Page 141 - ... tree, in his banner that glances, Flourish, the shelter and grace of our line! Heaven send it happy dew, Earth lend it sap anew, Gayly to bourgeon, and broadly to grow, While every Highland glen Sends our shout back agen, Roderigh Vich Alpine dhu, ho! ieroe!
Page 79 - For anglers, in spring, it is always unlucky to see single magpies; but two may be always regarded as a favorable omen; and the reason is, that in cold and stormy weather one magpie alone leaves the nest in search of food, the other remaining sitting upon the eggs or the young ones; but when two go out together it is only when the weather is warm and mild, and favorable for fishing.
Page 305 - About the end of May the periodical rains again commence. The torrents of water discharged from the clouds are so great as to render the roads impassable in the course of a few hours, when all trucking ceases ; the cattle are turned into the pasture, and the trucks, gear, and tools, etc., are housed.
Page 78 - Can you explain this omen? Phys. A rainbow can only occur when the clouds containing or depositing the rain are opposite to the sun — and in the evening the rainbow is in the east, and in the morning in the west; and as our heavy rains, in this climate, are usually brought by the westerly...
Page 139 - And in this mountain shall the Lord of hosts make unto all people a feast of fat things, a feast of wines on the lees, of fat things full of marrow , of wines on the lees well refined.

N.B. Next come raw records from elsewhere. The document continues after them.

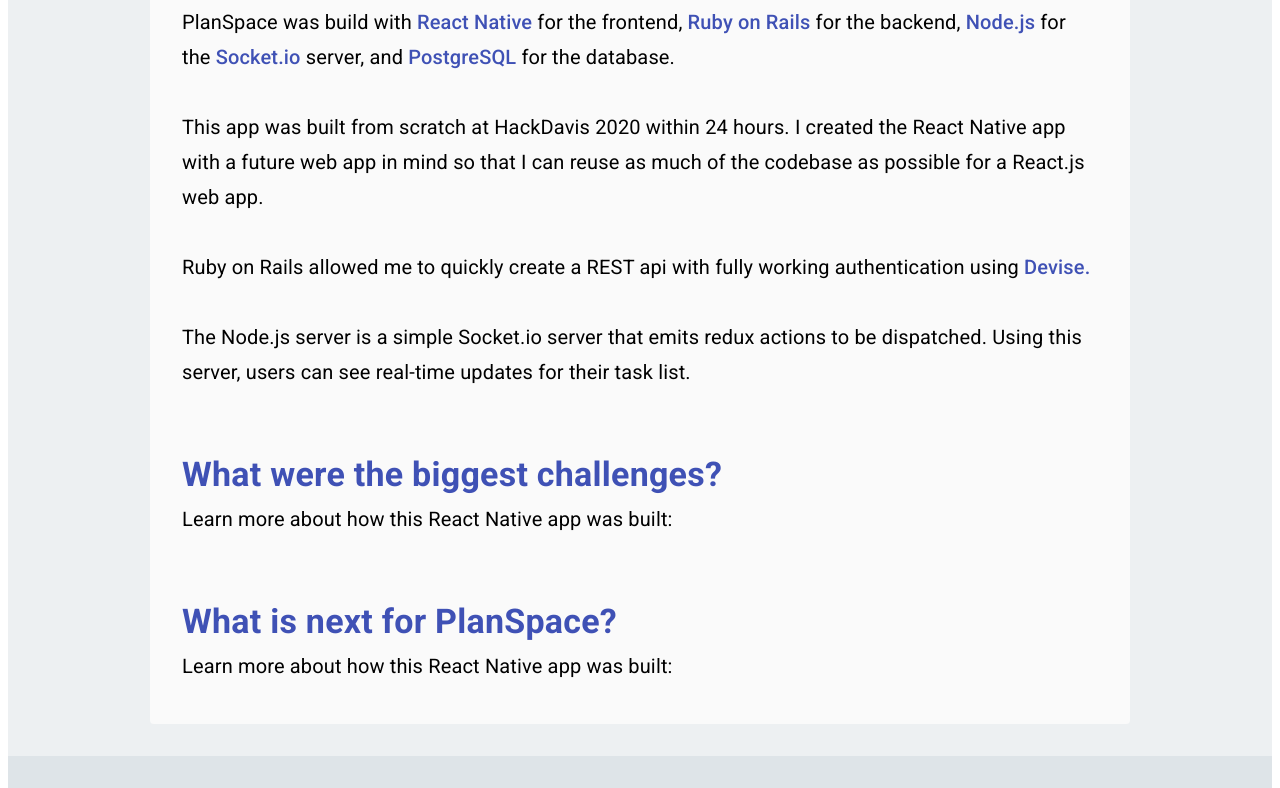
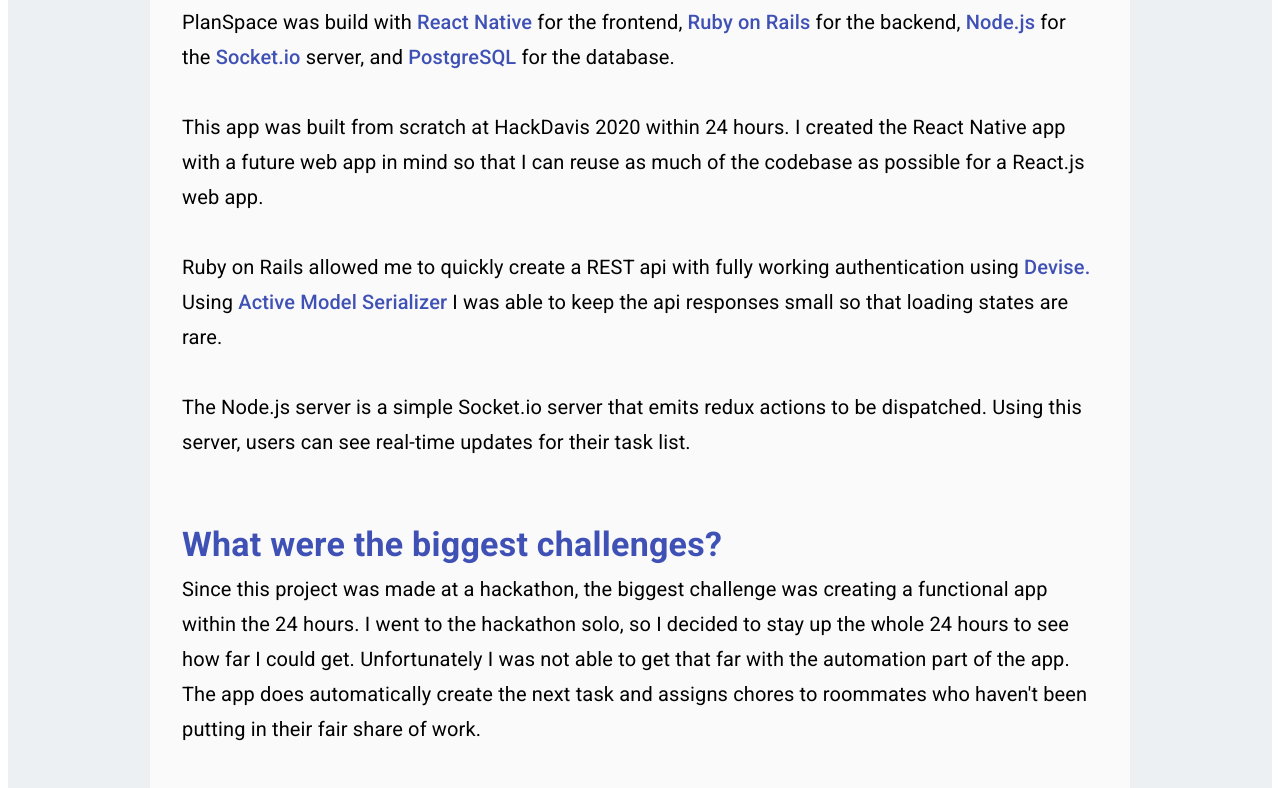
Before and after one commit to ArmaizAdenwala/personal-portfolio, a Gatsby site: page /projects/planspace/dev in a window 1280 px wide. Shown: the part 731-1519 px from the top of the page. Built offline with nearby package versions, Linux system fonts and the light colour scheme; Gatsby itself is replaced by a stand-in of ours.

Commit message:
update dev page

```diff
--- a/src/pages/projects/planspace/dev.js
+++ b/src/pages/projects/planspace/dev.js
@@ -44,7 +44,9 @@
                 tg__title-7--s
                 tg__title-6--m
                 tg__title-6--l
-                tg__lh--1-75
+                tg__lh--1-5--s
+                tg__lh--1-75--m
+                tg__lh--1-75--l
                 m-v--8
               "
           >
@@ -70,6 +72,13 @@
               ' Ruby on Rails allowed me to quickly create a REST api with fully working authentication using '
             }
             <span className="tg__c--primary tg__w--500">Devise.</span>
+            {' Using '}
+            <span className="tg__c--primary tg__w--500">
+              Active Model Serializer
+            </span>
+            {
+              ' I was able to keep the api responses small so that loading states are rare.'
+            }
             <br />
             <br />
             {
@@ -95,11 +104,25 @@
                 tg__title-7--s
                 tg__title-6--m
                 tg__title-6--l
-                tg__lh--1-75
+                tg__lh--1-5--s
+                tg__lh--1-75--m
+                tg__lh--1-75--l
                 m-v--8
               "
           >
-            Learn more about how this React Native app was built:
+            Since this project was made at a hackathon, the biggest challenge
+            was creating a functional app within the 24 hours. I went to the
+            hackathon solo, so I decided to stay up the whole 24 hours to see
+            how far I could get. Unfortunately I was not able to get that far
+            with the automation part of the app. The app does automatically
+            create the next task and assigns chores to roommates who haven't
+            been putting in their fair share of work.
+            <br />
+            <br />
+            The app was also designed to be quick to use. Figuring out good UX
+            to achieve that goal was difficult. Lazyloading data using redux
+            improved the quality feel of the app. Rarely would a user see
+            loading states.
           </p>
           <h3
             className="
@@ -113,18 +136,23 @@
                 m-t--64
               "
           >
-            What is next for PlanSpace?
+            What did I learn?
           </h3>
           <p
             className="
                 tg__title-7--s
                 tg__title-6--m
                 tg__title-6--l
-                tg__lh--1-75
+                tg__lh--1-5--s
+                tg__lh--1-75--m
+                tg__lh--1-75--l
                 m-v--8
               "
           >
-            Learn more about how this React Native app was built:
+            I learned how to completely setup a nearly production ready
+            fullstack app from scratch. It allowed me to fine tune my skills in
+            fullstack development and figure out what I need to focus on
+            learning next.
           </p>
         </div>
       </Container>
@@ -137,7 +165,9 @@
                 tg__title-6--s
                 tg__title-5--m
                 tg__title-5--l
-                tg__lh--1-75
+                tg__lh--1-5--s
+                tg__lh--1-75--m
+                tg__lh--1-75--l
                 m-v--8--s
               "
               >
--- a/src/styles/typography.scss
+++ b/src/styles/typography.scss
@@ -65,7 +65,10 @@
   &__w--700 {
     font-weight: 700;
   }
-  &__lh--1-75 {
+  @include responsive-modifiers('&__lh--1-5') {
+    line-height: 1.5;
+  }
+  @include responsive-modifiers('&__lh--1-75') {
     line-height: 1.75;
   }
   &__c--primary {
```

Page 308 - Frenchman, who values all objects only as they please the eye, without reference to their being common -or searce, is willing to pay a greater price for a lovely rose-bush, than for the rarest plant from New Holland or the Cape of Good Hope, and as to the poor artizan of the French capital, he only thinks of vegetable productions as they are fit for culinary uses ; and whether they be blue or green to look at, is the same to him. Hence it arises that the Parisian flower-market offers a much more...